▶ **EXERCISE BRIEF**:
Count each line below that has the word "README" in it, and give only the total.

▶ **EXERCISE DATA**:
════════
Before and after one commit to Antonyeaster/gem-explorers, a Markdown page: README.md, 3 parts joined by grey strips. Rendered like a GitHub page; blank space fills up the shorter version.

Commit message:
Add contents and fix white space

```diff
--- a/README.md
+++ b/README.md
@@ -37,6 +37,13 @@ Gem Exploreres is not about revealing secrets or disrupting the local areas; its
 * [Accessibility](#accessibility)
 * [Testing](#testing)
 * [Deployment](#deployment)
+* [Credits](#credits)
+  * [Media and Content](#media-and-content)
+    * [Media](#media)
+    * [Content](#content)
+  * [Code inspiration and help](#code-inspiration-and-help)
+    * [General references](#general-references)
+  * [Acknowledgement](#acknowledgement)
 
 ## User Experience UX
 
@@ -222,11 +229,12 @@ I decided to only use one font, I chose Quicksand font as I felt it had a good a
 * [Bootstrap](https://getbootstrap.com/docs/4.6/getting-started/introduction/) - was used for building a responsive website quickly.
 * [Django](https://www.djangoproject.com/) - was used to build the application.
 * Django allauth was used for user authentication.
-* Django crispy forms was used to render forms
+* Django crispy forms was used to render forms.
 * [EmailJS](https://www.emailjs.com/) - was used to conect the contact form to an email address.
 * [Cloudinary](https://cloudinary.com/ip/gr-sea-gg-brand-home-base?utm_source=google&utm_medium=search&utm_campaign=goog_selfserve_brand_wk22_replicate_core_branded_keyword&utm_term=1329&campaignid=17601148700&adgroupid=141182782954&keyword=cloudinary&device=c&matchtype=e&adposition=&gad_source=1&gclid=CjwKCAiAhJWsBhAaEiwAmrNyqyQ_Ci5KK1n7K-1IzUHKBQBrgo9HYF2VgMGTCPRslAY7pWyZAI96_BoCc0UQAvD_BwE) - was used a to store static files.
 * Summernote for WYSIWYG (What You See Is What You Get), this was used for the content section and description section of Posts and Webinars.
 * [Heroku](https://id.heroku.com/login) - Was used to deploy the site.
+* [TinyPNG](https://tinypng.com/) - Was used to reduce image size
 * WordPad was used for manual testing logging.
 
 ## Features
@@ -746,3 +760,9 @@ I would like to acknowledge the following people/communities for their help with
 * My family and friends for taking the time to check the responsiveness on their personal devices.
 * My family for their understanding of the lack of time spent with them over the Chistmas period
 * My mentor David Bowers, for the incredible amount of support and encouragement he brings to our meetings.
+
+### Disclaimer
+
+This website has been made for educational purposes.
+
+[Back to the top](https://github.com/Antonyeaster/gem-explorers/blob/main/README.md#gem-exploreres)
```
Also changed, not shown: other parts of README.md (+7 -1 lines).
════════
▶ **OUTPUT FOR THIS EXERCISE**:
5